"The King," that would be Richard Petty, from Level Cross, NC, just up the road, said this week that Danica Patrick would never win a race and was only in the field cause she was a purtty little thang and was good for bidness, her'n and NASCAR's. It reminded me of a bet that a guy I laid bricks and block with back in '86 had with the whole crew and, for that matter, the world. "Richard Petty will never win another race" he said. This was in fact after Richard's last win, although Richard was still running then. It was before Richard ran for I think it was Lieutenant Governor of NC on the Republican ticket. He was doing pretty good too, until one day on I-85 up near Level Cross he tapped a guy in front of him for going too slow. A week or two later he had to drop out of the race. You can look it up.
Richard has of course got a lot of flack for saying that about Danica. Tony Stewart has tossed some high test onto the fire by suggesting that Danica have a match race with the King. What in the world Danica could possibly win in that set up I don't know, and Tony Stewart ought to think before he runs his mouth, as should Richard for that matter. As many have pointed out, The King is 76 these days. But I really did like The King's complaint about the coverage. "I'm not sexist," he said. "I've been married to the same woman for 55 years."
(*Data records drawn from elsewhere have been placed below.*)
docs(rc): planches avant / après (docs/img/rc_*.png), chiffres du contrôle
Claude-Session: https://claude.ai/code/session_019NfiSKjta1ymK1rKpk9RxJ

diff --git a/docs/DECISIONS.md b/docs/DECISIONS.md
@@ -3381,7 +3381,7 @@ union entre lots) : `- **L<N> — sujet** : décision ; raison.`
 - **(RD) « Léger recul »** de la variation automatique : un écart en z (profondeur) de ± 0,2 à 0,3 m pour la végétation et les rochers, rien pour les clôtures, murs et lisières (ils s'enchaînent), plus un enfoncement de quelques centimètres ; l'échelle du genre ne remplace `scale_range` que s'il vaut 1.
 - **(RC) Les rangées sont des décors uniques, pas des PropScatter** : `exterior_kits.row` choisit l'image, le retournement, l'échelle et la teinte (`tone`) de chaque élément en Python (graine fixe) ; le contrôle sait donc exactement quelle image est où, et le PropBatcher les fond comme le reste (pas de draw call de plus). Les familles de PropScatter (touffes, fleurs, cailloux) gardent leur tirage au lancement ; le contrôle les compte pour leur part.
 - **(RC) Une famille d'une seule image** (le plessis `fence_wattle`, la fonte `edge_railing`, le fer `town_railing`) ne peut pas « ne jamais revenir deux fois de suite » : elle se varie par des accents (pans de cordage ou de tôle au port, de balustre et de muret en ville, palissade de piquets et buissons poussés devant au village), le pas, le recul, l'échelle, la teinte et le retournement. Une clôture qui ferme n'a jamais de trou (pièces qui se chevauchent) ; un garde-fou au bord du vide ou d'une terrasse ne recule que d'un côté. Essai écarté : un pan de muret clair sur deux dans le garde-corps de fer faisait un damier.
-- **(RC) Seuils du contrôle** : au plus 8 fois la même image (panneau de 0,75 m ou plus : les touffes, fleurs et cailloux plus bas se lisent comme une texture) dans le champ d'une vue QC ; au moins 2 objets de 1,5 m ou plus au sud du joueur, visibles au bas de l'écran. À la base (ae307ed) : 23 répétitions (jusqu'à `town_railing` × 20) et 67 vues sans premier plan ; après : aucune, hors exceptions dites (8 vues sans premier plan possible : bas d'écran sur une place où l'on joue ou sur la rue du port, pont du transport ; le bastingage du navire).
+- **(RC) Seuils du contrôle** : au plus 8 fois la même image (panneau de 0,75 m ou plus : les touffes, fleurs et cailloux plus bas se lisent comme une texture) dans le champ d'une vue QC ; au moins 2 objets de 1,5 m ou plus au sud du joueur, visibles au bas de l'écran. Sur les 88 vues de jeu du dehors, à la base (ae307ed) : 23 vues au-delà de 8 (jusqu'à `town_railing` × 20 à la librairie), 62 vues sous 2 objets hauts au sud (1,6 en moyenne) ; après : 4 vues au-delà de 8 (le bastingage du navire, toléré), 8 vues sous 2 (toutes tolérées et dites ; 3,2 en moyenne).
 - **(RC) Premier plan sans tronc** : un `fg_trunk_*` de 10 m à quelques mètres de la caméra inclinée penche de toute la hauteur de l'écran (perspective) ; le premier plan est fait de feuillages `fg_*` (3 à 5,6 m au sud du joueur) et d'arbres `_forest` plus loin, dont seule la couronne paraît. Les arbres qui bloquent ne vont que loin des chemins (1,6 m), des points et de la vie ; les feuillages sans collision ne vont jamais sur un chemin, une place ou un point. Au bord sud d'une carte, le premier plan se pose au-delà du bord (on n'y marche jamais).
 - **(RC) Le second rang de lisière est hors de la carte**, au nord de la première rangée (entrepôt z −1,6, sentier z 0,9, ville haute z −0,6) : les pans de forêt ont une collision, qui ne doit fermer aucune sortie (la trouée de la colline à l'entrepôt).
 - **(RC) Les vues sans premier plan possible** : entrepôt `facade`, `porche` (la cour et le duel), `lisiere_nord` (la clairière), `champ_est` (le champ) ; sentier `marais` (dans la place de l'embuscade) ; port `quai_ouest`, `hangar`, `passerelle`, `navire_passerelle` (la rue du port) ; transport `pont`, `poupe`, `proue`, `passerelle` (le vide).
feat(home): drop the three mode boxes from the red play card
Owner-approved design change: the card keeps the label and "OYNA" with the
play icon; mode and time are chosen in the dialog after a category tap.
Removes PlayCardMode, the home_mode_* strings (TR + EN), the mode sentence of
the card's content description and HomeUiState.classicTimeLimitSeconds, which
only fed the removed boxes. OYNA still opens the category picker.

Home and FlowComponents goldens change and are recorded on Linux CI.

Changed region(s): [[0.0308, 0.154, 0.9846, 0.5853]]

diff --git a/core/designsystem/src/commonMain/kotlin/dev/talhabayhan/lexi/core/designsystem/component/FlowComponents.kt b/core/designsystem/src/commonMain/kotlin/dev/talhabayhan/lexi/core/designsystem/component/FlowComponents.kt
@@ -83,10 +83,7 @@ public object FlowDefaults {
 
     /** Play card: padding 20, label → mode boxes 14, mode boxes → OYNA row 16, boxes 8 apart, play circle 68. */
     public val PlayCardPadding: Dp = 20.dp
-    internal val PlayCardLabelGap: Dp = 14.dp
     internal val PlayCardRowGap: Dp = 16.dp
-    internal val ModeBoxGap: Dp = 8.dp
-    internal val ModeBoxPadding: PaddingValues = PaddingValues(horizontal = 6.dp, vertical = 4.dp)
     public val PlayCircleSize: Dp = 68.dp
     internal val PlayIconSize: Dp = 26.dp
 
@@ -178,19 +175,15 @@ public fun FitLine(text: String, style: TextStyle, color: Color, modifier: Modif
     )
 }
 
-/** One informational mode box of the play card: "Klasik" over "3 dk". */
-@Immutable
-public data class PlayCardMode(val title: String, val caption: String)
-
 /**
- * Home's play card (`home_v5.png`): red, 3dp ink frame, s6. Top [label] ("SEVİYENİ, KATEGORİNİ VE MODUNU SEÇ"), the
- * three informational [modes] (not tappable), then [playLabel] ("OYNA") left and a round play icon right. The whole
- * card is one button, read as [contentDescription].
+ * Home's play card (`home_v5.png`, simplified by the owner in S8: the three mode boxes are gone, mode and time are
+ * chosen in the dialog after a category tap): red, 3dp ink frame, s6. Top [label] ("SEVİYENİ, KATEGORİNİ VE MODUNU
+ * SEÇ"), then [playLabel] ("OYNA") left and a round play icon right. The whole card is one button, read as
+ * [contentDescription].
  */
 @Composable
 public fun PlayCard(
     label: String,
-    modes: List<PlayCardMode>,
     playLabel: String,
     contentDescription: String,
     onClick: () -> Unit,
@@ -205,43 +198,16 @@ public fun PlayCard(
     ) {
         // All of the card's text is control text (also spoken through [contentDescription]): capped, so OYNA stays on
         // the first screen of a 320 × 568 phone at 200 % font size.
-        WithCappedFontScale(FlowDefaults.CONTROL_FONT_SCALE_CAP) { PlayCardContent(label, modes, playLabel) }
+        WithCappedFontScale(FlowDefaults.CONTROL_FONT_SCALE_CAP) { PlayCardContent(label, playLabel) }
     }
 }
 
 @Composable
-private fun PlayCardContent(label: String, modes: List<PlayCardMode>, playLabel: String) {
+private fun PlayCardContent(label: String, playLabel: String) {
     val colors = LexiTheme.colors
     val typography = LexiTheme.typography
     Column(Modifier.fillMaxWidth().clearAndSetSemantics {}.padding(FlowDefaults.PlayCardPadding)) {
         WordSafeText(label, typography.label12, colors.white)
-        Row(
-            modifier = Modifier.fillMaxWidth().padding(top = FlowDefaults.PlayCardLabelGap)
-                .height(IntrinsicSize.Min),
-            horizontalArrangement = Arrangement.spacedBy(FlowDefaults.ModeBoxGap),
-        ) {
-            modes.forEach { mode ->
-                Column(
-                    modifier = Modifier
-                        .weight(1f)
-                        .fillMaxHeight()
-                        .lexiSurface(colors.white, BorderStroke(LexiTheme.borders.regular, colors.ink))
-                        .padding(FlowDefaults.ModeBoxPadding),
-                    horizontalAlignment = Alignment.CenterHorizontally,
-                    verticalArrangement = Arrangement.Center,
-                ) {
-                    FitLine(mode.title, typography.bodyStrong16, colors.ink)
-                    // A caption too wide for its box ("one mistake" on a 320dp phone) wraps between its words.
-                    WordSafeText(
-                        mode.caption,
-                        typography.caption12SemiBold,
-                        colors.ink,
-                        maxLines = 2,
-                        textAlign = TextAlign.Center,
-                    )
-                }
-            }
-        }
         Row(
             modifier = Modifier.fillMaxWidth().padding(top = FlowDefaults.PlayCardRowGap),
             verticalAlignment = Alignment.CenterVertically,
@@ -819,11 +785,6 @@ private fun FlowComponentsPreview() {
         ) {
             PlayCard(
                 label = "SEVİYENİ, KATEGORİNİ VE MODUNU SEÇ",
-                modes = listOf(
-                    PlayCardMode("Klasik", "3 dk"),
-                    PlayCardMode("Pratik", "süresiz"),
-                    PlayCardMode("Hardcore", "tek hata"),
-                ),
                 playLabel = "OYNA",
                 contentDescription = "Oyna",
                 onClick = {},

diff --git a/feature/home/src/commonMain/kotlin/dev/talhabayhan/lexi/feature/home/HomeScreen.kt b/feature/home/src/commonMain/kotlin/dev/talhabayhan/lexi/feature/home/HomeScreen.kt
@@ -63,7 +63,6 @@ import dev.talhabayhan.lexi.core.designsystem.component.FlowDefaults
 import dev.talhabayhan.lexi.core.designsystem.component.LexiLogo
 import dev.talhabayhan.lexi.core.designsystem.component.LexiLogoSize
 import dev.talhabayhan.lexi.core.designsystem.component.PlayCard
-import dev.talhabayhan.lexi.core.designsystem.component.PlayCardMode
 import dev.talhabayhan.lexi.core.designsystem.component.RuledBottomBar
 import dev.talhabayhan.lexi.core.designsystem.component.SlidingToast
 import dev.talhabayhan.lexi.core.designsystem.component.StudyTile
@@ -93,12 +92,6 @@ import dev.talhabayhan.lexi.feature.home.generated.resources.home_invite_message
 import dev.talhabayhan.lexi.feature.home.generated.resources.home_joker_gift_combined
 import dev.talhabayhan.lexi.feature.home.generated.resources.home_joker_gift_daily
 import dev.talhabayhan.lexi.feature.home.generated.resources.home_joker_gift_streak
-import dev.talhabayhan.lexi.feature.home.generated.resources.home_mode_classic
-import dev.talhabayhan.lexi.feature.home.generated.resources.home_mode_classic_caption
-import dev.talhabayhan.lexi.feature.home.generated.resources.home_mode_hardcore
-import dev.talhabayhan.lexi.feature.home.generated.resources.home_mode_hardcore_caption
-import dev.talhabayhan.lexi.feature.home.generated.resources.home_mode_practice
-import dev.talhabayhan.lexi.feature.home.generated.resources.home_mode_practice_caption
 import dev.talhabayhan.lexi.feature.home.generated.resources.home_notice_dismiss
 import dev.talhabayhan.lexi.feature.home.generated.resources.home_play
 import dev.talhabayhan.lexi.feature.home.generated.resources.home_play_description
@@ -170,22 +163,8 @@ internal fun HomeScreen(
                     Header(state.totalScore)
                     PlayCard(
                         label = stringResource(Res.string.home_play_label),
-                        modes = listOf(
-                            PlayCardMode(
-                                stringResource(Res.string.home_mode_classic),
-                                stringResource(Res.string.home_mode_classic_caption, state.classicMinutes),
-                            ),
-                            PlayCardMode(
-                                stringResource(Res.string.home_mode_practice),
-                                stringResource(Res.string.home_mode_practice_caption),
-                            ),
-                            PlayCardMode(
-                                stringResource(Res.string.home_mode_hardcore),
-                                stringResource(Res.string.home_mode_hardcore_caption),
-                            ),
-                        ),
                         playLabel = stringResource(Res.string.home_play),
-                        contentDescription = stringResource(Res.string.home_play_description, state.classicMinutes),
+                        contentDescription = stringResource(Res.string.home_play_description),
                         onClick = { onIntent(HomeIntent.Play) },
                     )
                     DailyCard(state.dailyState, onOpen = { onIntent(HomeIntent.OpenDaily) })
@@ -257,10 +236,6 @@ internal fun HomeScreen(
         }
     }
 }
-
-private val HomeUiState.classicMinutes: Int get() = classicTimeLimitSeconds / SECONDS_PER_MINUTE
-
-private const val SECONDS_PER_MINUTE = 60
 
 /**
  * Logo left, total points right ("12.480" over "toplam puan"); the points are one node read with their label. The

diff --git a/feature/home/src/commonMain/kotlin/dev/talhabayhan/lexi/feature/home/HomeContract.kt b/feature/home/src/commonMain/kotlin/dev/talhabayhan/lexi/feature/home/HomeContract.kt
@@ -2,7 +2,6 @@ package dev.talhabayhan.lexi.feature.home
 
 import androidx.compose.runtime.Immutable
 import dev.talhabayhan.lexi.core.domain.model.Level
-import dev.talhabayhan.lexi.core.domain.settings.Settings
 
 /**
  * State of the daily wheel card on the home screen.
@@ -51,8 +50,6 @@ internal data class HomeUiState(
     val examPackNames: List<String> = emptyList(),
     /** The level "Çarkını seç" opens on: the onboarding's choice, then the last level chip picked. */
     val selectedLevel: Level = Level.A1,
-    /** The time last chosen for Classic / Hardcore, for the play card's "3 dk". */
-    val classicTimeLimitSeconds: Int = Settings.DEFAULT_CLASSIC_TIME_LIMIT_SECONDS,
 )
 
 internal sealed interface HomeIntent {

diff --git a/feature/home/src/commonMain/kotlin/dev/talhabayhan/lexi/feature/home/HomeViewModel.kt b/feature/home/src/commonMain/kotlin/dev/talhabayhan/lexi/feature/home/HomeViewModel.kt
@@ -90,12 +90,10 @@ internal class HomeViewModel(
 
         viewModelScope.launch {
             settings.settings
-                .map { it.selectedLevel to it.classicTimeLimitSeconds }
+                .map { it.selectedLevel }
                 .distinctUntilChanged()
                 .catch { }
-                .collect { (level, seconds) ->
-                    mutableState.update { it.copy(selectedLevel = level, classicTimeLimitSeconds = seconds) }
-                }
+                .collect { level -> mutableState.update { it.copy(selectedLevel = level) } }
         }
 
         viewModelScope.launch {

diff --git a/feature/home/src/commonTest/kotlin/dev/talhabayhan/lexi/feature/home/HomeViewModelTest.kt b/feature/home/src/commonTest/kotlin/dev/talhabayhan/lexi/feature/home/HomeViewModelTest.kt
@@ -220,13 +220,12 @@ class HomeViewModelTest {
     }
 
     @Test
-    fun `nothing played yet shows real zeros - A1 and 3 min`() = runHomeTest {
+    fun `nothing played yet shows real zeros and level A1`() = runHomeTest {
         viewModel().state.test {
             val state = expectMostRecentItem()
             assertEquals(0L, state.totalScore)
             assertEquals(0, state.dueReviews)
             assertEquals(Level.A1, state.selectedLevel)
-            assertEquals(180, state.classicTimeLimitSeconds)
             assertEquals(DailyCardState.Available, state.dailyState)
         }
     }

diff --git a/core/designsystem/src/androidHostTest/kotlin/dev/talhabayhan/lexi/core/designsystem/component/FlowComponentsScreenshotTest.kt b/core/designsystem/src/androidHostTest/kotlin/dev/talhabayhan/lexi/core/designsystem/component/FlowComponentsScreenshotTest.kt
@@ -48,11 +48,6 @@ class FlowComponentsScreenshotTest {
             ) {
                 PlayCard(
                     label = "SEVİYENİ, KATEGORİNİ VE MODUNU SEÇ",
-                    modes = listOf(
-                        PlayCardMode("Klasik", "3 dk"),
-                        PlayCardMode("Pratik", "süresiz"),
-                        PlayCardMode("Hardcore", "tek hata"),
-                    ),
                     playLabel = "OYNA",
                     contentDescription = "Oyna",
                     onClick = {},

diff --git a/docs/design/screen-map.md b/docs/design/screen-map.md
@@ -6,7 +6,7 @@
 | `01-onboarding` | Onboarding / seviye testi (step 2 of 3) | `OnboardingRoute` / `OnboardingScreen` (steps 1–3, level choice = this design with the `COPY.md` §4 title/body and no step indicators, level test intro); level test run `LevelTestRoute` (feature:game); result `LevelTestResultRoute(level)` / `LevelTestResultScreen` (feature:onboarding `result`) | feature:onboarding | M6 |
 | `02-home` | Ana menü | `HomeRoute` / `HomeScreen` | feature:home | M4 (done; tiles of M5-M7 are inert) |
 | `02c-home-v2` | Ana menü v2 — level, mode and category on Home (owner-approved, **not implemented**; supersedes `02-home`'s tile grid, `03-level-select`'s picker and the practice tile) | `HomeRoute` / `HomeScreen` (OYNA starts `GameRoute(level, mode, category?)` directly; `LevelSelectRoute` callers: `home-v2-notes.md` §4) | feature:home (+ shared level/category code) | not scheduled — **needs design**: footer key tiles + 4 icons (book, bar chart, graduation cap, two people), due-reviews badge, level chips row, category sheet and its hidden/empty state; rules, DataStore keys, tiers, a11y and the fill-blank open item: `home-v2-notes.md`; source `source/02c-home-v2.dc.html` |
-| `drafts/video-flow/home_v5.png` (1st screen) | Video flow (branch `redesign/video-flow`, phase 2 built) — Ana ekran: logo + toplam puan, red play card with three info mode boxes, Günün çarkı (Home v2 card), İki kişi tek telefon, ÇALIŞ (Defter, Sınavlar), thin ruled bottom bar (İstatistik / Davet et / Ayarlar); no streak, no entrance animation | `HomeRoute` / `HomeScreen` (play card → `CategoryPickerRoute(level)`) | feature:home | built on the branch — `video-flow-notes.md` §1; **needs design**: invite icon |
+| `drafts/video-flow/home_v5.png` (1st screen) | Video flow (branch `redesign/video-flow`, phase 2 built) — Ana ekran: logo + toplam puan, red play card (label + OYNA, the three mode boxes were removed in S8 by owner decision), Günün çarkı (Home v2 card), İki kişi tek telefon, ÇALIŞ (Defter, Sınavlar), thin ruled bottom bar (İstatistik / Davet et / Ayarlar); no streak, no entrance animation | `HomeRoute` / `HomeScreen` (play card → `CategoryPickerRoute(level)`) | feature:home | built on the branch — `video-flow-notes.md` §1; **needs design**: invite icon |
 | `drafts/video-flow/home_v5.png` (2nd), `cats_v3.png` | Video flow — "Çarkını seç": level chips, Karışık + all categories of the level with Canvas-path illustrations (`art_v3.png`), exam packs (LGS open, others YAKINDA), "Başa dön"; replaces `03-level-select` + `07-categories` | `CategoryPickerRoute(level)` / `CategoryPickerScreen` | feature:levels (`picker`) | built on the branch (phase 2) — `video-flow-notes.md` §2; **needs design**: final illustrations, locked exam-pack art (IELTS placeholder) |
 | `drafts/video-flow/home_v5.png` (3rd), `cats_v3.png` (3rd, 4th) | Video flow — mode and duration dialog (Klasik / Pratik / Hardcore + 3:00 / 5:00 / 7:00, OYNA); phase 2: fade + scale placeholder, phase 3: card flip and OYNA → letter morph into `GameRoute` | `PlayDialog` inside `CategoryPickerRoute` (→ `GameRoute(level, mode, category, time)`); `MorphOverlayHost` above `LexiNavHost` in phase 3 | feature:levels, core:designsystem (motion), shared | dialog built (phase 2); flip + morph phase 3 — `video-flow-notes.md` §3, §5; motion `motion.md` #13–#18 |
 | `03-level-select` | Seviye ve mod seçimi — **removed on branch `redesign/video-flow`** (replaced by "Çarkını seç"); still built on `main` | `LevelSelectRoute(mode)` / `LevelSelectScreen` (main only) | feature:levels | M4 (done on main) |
They are all race car drivers, when you get down to it. To be good at it, you'd best start when you're a kid. Danica did. So did Richard. So did Tony. So did Jimmie. So did Dale, and Dale Jr. You only got so much time. If you're good at driving a stock car or an Indy car, pretty much you don't have time to learn about high flown concepts like the special theory of relativity, or the method of carbon-dating, or the social analysis of "sexism" and "racism." Go watch "Senna." As Jimmie says, best racing movie ever made. You can see the end on youtube if you want. Look it up. It's February 22nd here in NC, but damn! Spring is here. Daytona is tomorrow. Hopefully nobody gets killed.